Perhaps your characters collect currency for slaying various beasts that they can then use to buy better weapons, armor, and equipment. Maybe you introduce a component similar to popular MMORPG World of Warcraft in which you can trade currency to learn new skills or improve existing ones, or perhaps you follow a system in which various actions are rewarded with points that can be used to upgrade your character stats.
Likewise, think about punishments that are going to present challenges for your players. If one character goes into battle against a vicious foe and comes up short, what happens? Do they lose health points? If so, how do they get them back again?
5. Define Your Baseline Character Stats
Tempting though it is to start planning your characters and their statistics right at the start, it’s best to save it until you have most of the other game components in place.
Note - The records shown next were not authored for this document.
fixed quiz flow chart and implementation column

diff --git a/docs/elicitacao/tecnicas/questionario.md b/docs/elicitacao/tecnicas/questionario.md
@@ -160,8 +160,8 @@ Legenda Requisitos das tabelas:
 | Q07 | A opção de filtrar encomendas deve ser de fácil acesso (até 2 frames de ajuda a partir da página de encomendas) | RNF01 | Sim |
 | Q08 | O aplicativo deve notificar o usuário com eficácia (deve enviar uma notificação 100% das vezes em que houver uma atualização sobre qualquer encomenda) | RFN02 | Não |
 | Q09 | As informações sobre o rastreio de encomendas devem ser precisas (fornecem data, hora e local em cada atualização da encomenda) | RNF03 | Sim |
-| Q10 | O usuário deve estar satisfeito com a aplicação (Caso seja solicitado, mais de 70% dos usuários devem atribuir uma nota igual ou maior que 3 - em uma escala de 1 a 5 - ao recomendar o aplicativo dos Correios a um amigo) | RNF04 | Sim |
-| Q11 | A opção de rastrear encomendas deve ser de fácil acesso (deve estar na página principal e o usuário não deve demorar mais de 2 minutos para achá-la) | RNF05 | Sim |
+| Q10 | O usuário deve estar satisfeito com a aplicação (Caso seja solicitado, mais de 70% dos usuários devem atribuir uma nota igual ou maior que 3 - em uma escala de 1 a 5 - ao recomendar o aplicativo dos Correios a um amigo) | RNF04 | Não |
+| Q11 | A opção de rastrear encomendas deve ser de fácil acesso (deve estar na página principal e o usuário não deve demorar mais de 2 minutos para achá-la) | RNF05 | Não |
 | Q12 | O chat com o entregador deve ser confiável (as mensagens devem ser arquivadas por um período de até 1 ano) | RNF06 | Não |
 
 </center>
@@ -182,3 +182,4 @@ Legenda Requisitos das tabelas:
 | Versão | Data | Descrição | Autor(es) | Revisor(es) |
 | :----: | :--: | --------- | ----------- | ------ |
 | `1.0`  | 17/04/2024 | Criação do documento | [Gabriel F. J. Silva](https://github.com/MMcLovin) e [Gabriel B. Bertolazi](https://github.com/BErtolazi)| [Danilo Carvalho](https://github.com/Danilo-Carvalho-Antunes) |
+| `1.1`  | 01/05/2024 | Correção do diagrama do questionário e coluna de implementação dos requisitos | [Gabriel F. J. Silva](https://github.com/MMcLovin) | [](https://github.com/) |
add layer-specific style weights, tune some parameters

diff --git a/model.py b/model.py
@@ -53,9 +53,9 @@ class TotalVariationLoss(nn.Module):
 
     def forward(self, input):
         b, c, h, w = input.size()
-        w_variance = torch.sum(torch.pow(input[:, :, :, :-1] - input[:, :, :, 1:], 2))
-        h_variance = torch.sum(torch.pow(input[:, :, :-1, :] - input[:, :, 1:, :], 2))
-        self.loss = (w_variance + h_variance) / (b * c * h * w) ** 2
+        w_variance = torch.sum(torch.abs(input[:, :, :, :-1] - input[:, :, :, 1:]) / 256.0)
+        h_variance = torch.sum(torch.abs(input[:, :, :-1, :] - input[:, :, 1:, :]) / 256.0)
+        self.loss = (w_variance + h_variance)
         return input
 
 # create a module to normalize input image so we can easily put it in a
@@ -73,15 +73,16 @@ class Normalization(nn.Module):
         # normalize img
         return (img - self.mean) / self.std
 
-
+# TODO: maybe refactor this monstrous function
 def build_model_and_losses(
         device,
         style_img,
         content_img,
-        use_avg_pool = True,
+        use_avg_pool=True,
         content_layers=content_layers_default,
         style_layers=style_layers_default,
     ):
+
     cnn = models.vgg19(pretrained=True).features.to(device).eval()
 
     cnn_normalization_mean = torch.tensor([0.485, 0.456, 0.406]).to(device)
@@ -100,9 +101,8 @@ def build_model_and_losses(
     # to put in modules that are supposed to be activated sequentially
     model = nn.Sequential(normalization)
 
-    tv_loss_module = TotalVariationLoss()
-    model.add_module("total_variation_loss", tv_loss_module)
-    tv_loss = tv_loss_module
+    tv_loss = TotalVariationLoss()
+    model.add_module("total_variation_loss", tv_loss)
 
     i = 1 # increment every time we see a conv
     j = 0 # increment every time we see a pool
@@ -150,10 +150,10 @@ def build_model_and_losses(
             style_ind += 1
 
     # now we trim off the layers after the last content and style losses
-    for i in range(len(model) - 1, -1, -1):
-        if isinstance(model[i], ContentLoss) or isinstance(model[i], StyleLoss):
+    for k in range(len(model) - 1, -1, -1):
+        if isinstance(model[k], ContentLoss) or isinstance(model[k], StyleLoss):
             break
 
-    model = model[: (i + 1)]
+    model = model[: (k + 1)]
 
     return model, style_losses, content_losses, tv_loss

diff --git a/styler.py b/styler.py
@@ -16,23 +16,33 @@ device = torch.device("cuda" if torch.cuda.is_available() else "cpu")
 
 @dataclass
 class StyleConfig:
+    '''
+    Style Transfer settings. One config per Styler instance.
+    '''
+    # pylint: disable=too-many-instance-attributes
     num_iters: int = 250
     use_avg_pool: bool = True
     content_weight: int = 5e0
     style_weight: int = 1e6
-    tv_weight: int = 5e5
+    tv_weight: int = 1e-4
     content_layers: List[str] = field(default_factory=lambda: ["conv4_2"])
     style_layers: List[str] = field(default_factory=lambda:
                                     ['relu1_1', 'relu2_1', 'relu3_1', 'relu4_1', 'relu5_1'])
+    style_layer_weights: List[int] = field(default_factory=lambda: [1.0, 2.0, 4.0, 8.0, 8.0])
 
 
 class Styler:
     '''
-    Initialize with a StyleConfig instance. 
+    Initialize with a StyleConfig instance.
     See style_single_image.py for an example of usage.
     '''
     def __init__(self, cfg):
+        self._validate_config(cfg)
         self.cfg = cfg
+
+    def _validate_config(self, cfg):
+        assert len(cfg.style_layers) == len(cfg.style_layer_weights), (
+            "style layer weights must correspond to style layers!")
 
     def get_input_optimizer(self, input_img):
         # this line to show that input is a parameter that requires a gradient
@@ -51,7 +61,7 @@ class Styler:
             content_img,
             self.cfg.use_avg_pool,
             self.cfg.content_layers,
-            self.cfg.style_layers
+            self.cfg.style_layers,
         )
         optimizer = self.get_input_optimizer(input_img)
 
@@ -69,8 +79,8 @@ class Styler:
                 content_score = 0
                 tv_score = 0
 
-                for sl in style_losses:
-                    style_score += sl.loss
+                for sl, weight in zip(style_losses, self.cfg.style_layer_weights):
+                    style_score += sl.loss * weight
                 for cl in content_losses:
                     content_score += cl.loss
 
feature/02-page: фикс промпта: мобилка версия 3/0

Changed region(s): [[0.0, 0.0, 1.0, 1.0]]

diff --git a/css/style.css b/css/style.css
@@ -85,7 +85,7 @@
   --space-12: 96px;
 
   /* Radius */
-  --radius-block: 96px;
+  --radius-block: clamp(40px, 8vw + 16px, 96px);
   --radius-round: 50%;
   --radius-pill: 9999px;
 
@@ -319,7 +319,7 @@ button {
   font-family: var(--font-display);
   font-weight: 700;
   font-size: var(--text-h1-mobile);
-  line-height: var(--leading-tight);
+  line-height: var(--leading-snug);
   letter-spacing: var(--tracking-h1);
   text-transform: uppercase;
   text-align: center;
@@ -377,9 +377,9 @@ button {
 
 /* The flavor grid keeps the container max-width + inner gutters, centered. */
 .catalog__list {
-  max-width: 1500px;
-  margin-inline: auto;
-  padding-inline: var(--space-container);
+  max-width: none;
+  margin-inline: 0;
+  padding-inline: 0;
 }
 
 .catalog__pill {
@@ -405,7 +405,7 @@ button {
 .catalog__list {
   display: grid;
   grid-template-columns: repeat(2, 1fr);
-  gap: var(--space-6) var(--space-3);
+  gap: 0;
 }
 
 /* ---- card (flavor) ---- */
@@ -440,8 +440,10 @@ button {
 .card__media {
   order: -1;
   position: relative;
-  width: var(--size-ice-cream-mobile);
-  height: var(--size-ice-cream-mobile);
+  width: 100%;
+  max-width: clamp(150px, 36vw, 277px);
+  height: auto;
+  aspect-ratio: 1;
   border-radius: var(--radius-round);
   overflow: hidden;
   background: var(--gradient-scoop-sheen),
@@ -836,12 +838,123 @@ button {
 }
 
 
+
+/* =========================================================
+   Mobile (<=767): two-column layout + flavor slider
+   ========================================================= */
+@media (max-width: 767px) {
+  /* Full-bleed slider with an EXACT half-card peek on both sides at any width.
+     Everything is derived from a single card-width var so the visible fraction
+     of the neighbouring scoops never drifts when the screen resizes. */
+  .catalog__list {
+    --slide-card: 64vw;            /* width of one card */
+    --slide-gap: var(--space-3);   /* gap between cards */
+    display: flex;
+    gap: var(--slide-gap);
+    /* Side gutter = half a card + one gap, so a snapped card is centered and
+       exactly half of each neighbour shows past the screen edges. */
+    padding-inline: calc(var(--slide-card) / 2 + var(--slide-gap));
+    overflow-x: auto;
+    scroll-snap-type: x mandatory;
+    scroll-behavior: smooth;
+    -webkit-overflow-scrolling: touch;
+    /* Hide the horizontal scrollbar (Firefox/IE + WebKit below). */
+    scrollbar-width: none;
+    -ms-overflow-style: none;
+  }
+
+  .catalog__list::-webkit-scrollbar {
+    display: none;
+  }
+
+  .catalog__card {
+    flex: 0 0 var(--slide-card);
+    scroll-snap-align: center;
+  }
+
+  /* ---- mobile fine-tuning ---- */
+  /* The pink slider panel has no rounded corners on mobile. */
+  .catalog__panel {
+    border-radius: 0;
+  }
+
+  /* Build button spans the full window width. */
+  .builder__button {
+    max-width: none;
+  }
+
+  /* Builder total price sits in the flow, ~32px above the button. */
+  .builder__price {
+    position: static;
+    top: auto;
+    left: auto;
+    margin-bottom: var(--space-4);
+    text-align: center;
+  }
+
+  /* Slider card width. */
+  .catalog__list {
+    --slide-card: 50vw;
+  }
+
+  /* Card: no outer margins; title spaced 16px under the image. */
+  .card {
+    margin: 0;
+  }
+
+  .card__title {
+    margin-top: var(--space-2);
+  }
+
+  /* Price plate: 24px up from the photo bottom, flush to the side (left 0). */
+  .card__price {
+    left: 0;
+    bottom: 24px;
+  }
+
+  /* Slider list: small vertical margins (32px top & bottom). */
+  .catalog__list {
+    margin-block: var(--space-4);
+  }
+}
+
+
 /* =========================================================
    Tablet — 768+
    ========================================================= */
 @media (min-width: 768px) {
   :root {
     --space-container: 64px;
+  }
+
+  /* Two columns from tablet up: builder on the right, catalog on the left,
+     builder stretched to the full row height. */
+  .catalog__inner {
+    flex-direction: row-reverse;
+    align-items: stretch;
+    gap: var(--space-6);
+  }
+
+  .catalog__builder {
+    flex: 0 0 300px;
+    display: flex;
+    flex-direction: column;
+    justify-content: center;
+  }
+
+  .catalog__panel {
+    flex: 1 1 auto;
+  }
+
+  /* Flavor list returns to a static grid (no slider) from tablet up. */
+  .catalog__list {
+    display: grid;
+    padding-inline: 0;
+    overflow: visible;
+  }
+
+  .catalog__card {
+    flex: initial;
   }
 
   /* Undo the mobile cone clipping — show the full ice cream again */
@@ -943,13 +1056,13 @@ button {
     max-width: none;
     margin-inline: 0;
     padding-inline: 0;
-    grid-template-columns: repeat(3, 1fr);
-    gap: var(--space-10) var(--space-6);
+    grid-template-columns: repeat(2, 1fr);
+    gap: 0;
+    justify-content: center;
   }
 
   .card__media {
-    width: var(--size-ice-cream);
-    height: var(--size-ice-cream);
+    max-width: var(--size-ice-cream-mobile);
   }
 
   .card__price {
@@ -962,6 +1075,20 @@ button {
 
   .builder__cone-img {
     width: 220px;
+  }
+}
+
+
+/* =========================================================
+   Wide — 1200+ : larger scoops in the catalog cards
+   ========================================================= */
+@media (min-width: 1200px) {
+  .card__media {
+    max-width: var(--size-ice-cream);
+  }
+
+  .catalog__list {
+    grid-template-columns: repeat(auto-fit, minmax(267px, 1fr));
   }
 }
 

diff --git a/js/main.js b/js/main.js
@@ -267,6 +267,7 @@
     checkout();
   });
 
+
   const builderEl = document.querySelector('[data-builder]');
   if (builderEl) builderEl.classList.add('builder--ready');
That way, you’ll be able to better design characters to fit the game, rather than coming up with stats, designing the game, and then having to back peddle because you created a scenario that would otherwise be impossible for even a fully maxed out character to complete.
Start by deciding what kind of stats you need. Most games use things like strength, intelligence, and agility, though you may need others depending on the type of game you’re devising.
Next, create your baseline for your stats. Lots of games use a method in which 10 points represent typical human ability. So, for example, a character with 10 strength would have the same power as an average human and a character with only 5 points would be quite weak.
In the previous reward-designing step, you should have devised a system to determine how characters can upgrade these stats as the game goes on, and how increased stats will affect the game.
6. Define Your Character Classes
Character classes will help you assign stat points to various characters. Fantasy-based games often use wizards, warriors, warlocks, and the like, though a sci-fi based game would be more likely to have characters such as space pilots, intelligence officers, and weapons specialists.
At this stage, you should be sure that the stats you assign accurately reflect these characters. For example, a warrior would likely be higher on strength, while a wizard who relies on casting spells and mixing potions would rank higher on intelligence.
7. Create Your Game Components
If you haven’t already, now is the time to create your game’s physical components such as the game board, character figures, character sheets, and any cards, tokens, or other features.
You’ll also want to write up and make copies of the rules so that first-time players can familiarize themselves with your game.
Once that’s done, there’s only one thing left to do:
Get your friends round to give your game a trial run.
Making a Tabletop RPG from Scratch: A Summary
To sum up then, the best way to start building your tabletop RPG is to start with the end in mind and think about what you want your players and their characters to accomplish. From there, you can work backwards, designing each phase of the game to lead into the one that follows it.
If, for example, you decide that at one point your characters are going to meet a demon who can only be killed with a solid-silver sword, you’ll know that when you work back a few paces, you’ll need to come up with a scenario in which your characters can find this sword.
Likewise, building your gameworld and the mechanics first will help you determine what kind of stats and character classes you need to devise.
Finally, if we could offer you one final tip, it would be this:
Give your game a few test-runs as it develops. Even if you took our advice to keep things simple, you may still find that your RPG starts to get fairly complex, so it’s helpful to keep playing it through as you go along to ensure that, when you do finally get your friends over to play, there’s no major errors that could ruin all the fun you worked so hard to create.